───── Data supplied

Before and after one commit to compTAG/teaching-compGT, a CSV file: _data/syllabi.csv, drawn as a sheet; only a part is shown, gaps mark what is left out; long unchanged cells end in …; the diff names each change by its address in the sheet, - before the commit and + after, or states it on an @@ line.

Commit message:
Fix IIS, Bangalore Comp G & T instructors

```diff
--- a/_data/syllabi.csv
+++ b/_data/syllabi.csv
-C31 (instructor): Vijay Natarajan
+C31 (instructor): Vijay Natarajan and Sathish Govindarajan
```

──────────
───── Data supplied

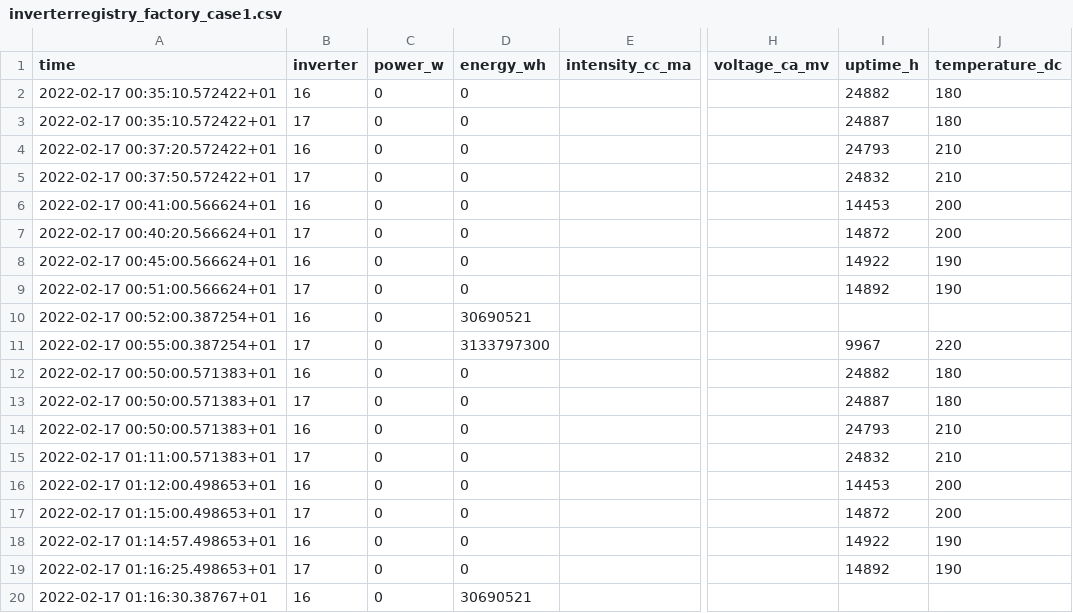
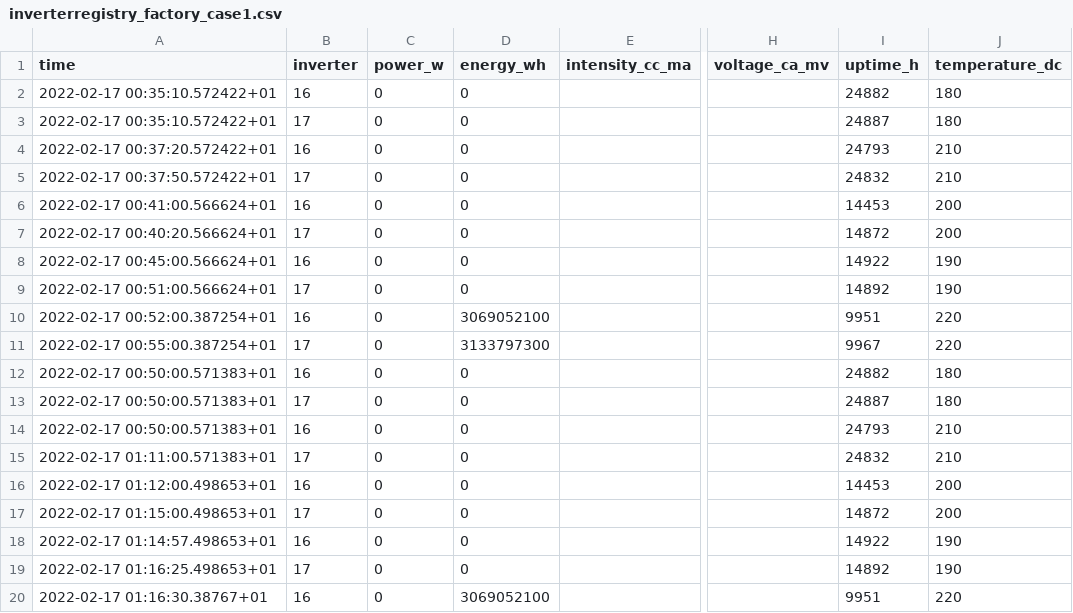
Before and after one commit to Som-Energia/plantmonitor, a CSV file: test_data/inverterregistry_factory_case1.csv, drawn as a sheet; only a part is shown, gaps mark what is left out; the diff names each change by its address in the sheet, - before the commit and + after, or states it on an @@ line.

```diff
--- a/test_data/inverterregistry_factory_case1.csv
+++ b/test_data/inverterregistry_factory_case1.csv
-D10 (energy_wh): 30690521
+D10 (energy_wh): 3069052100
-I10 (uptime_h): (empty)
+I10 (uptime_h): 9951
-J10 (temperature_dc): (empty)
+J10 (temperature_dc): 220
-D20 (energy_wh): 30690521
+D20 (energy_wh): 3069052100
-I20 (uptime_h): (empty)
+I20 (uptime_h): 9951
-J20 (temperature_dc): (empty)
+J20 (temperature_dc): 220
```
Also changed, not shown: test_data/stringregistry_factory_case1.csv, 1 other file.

──────────
───── Data supplied

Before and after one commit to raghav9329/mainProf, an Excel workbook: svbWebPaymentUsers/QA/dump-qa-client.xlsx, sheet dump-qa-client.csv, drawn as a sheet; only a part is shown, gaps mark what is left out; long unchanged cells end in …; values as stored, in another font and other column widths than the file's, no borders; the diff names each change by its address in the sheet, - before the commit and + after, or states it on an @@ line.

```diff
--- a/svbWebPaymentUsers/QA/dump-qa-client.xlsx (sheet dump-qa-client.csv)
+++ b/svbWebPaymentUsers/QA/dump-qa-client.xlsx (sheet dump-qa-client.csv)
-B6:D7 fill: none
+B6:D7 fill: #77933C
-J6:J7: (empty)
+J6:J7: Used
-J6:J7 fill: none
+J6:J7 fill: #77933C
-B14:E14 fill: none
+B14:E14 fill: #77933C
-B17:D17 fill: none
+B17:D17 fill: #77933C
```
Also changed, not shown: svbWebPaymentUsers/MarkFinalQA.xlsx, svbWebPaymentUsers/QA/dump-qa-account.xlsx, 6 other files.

──────────

## Exercise brief
Give only the number of lines above holding "Natarajan".

## Output for this exercise
2